__Task__
The answer must be the full listing, word for word, with no pictures in it.

┌──

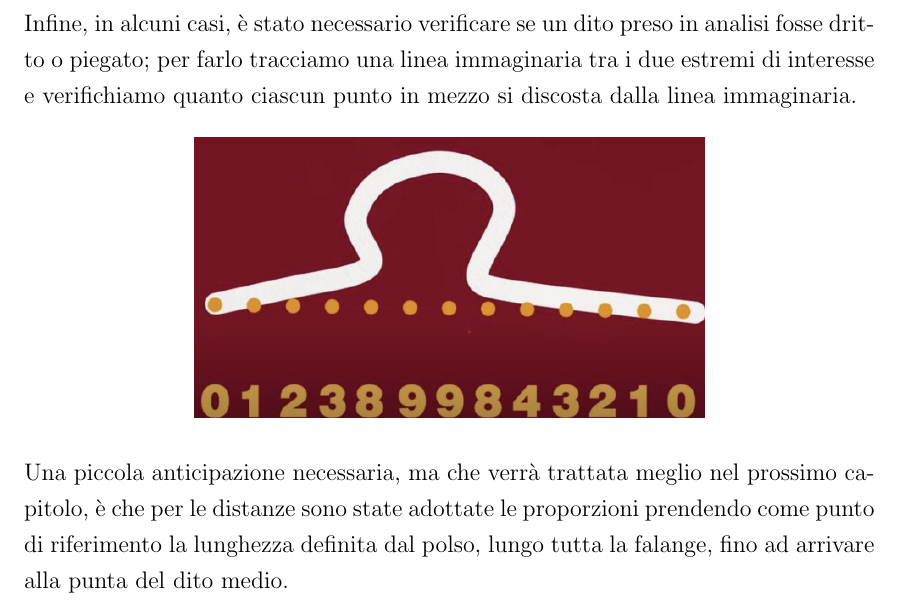
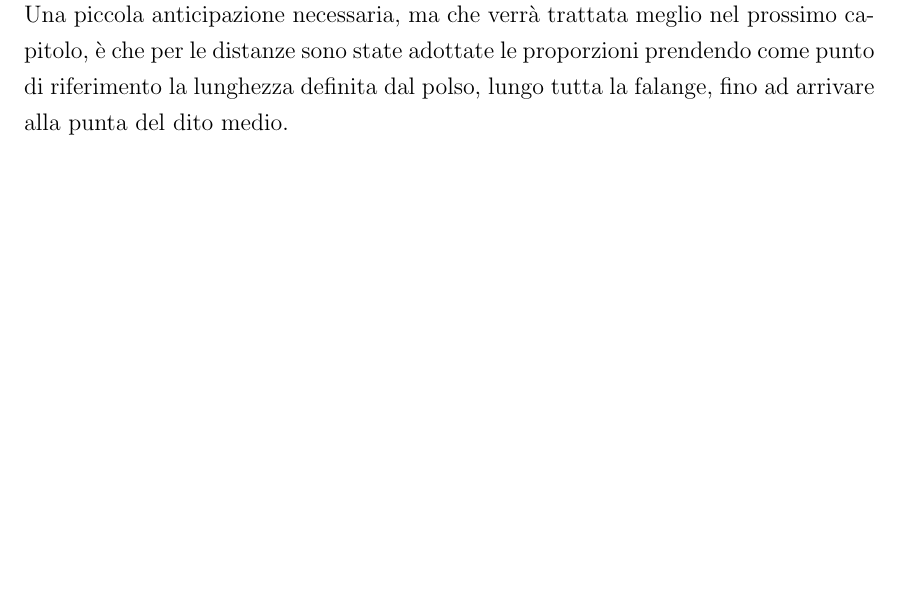
Before and after one commit to Le0nida/RelazioneSisDig, a LaTeX book (main.tex, which reads chapters/riconoscimento_gesture.tex): part of page 16 of 33, cut at the place of the change, the shorter picture padded with empty space. Compiled offline with pdfLaTeX.

Commit message:
Update riconoscimento_gesture.tex

```diff
--- a/chapters/riconoscimento_gesture.tex
+++ b/chapters/riconoscimento_gesture.tex
@@ -23,11 +23,6 @@ La scelta di adottare le distanze dal polso rimane valida perché le dita si pos
 
 \noindent Quindi la distanza punto-centro polso può essere utilizzata come discriminante, ma diversamente sarebbe stato se le dita fossero state in grado di muoversi liberamente a 360°.\\
 \newpage
-\noindent Infine, in alcuni casi, è stato necessario verificare se un dito preso in analisi fosse dritto o piegato; per farlo tracciamo una linea immaginaria tra i due estremi di interesse e verifichiamo quanto ciascun punto in mezzo si discosta dalla linea immaginaria.
-\begin{figure}[H]
-    \centering
-    \includegraphics[width=0.6\textwidth]{images/disegno_linea.png}
-\end{figure}
 
 \noindent Una piccola anticipazione necessaria, ma che verrà trattata meglio nel prossimo capitolo, è che per le distanze sono state adottate le proporzioni
 prendendo come punto di riferimento la lunghezza definita dal polso, lungo tutta la falange, fino ad arrivare alla punta del dito medio.\\
```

└──

__Response to this task__
Before and after one commit to Le0nida/RelazioneSisDig, a LaTeX book (main.tex, which reads chapters/riconoscimento_gesture.tex): part of page 16 of 33, cut at the place of the change, the shorter picture padded with empty space. Compiled offline with pdfLaTeX.

Commit message:
Update riconoscimento_gesture.tex

```diff
--- a/chapters/riconoscimento_gesture.tex
+++ b/chapters/riconoscimento_gesture.tex
@@ -23,11 +23,6 @@ La scelta di adottare le distanze dal polso rimane valida perché le dita si pos
 
 \noindent Quindi la distanza punto-centro polso può essere utilizzata come discriminante, ma diversamente sarebbe stato se le dita fossero state in grado di muoversi liberamente a 360°.\\
 \newpage
-\noindent Infine, in alcuni casi, è stato necessario verificare se un dito preso in analisi fosse dritto o piegato; per farlo tracciamo una linea immaginaria tra i due estremi di interesse e verifichiamo quanto ciascun punto in mezzo si discosta dalla linea immaginaria.
-\begin{figure}[H]
-    \centering
-    \includegraphics[width=0.6\textwidth]{images/disegno_linea.png}
-\end{figure}
 
 \noindent Una piccola anticipazione necessaria, ma che verrà trattata meglio nel prossimo capitolo, è che per le distanze sono state adottate le proporzioni
 prendendo come punto di riferimento la lunghezza definita dal polso, lungo tutta la falange, fino ad arrivare alla punta del dito medio.\\
```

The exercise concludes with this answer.